By balancing marketing strategies across B2B segments and services including the Value Bundle tailored to consumers and small, medium and corporate businesses, in addition to offerings created specifically for the public or government sector, Orange has been able to sustain ARPU and mitigate customer churn (Orange Investor Relations, 2012). In the past the company had faced churn rates approaching 35% or higher, which translated into extensive costs for recruiting and keeping new customers across both B2B and B2C segments. When all of these factors are taken into account it is clear the future direction of Orange is to sell high-value services and increase the Customer Lifetime Value (CLV) by subscriber. The ability to accomplish this over a very broad geographic area encompassing Western Europe will be challenging. Yet the highest performing telecommunications companies are able to traverse geographic regions relatively easily based on the strength of their brand and ability to execute on complex marketing strategies (Bomsel, 2011). What is most critical for Orange today however is the ability to manage their current base of 3G customers and maximize ARPU while also increasing the level of customer satisfaction and loyalty (Troulos, Maglaris, 2011). The Value Bundle strategy has the potential to accomplish these objectives by driving up ARPUs while also nurturing higher 3G adoption rates by upselling smartphones and its related services.

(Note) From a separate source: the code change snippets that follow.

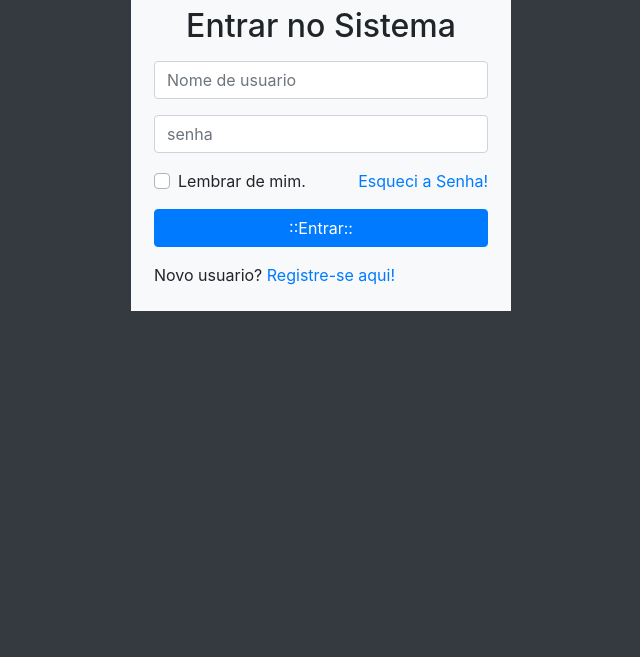
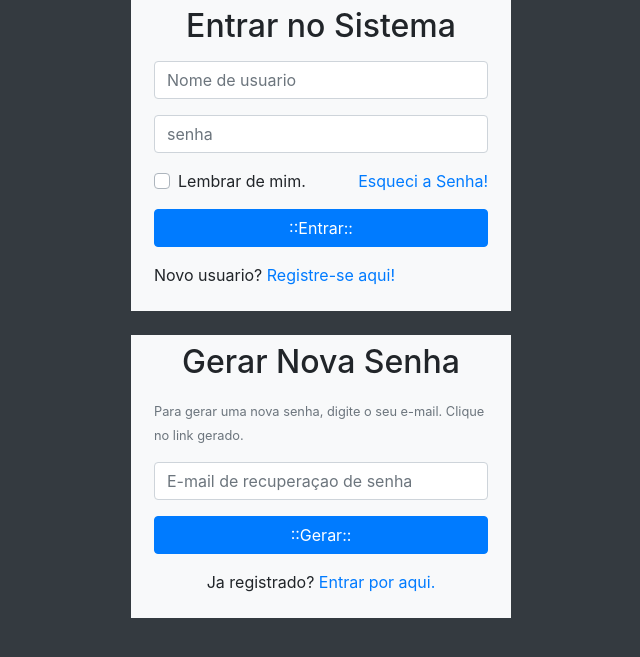
Before and after one commit to LarissaBelisse/login, a PHP site: page /login/ in a window 1280 px wide. Shown: the part 91-748 px from the top of the page, without its empty margins (319-959 px from the left). Run offline with PHP 8.4, Linux system fonts and the light colour scheme.

Commit message:
Formulario de recuperaçao de senha
close#2

```diff
--- a/index.php
+++ b/index.php
@@ -80,6 +80,47 @@ id="formLogin">
 
 </div>
 </section>
+<!--Final da Seçao de Login-->
+<br>
+<!--Formulario de Recuperaçao de senha -->
+<section class="row">
+    <div class="col-lg-4 offset-lg-4 bg-light rouded"
+    id="caixaLogin">
+    <h2 class="text-center mt-2">
+        Gerar Nova Senha
+</h2>
+<form action="#" method="post" id="formSenha"
+class="p-2">
+<div class="form-group">
+    <small class="text-muted">
+        Para gerar uma nova senha, digite o seu e-mail. Clique no link gerado.
+</small>
+</div>
+
+<div class="form-group">
+    <input type="email" name="emailGerarsenha"
+    id="emailGerarsenha" class="form-control"
+    placeholder="E-mail de recuperaçao de senha">
+</div>
+
+<div class="form-group">
+<input type="submit" value="::Gerar::"
+name="btnGerar" id="btnGerar"
+class="btn btn-primary btn-block">
+</div>
+
+<div class="form-group">
+    <p class="text-center">
+        Ja registrado? <a href="#" id="btnJaregistrado">
+            Entrar por aqui.
+</a>
+</p>
+</div>
+</form>
+  </div>
+</section>
+<!--Fim da seçao de recuperaçao de senha -->
+
 
 </main>
     <!-- Optional JavaScript -->
```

The many telecom reforms throughout the EU and the continual policy direction that attempts to neutralize differences between markets is also a challenge for Orange to overcome in its pricing and marketing strategies over time (Bacchiocchi, Florio, Gambaro, 2011). These regional variations in global markets also accelerate the need for Orange to have more effective strategic market planning across the entire spectrum of market requirements (Stockdale, 2011).
Increasingly these internal analyses indicate that the future of Orange is aligned with the ability to get customers to migrate into higher-value 3G and 4G plans in addition to adoption smartphones as the new platform of services growth (Orange Investor Relations, 2012). Using the Value Bundle to accomplish this transition is possible by concentrating on minimizing competitive threats by continually adding to services as needed to the bundle to further mitigate threats to the customer base. At Orange today the specific configuration of the Value Bundle does not exist, yet if it can be created with enough flexibility, the company can use it as a preemptive competitive strategy against global competitors. From a SWOT perspective the Value Bundles' greatest potential is in mitigating threats by continually adding to and augmenting the breadth and depth of services sold. It must also be used as a means for driving upsell and cross-sell of value-added services as well.
As the smartphone is critical to the future of Orange from a platform and profitability perspective, it is analyzed as the most significant strategic factor in the next section on Macroenvironment Analysis. Inherent in this strategy of using smartphones as the foundation for value-add of highly profitable services, Orange needs to think more as a platform marketer in addition to purely-play services.
The greatest disruptive innovation that has impacted the global telecom market is the rapid adoption of the smartphone platforms and corresponding operating systems including Apple iOS, Google Android, Windows MobilePhone and nearly a dozen others (Andlauer, Pouillot, 2011). As smartphones are pivotal to the future of global telecom, its profitability and has proven to be the single best defense against continually deflating ARPUs (Orange Investor Relations, 2012) this dynamic in the macro-environment is analyzed in Figure 3. The interaction fo Substitute Products, Bargaining Power of Suppliers, New Market Entrants and Bargaining Power of Buyers are combined to form the competitive rivalry levels within the telecommunications industry. The Value Bundle initiative is used as the foundation for smartphone marketing, promotion and aftermarket service. The following Five Forces Analysis assumes incremental sales of services on this platform based on the Value Bundle driving up ARPUs and stabilizing churn rates, making it possible for smartphone growth to occur.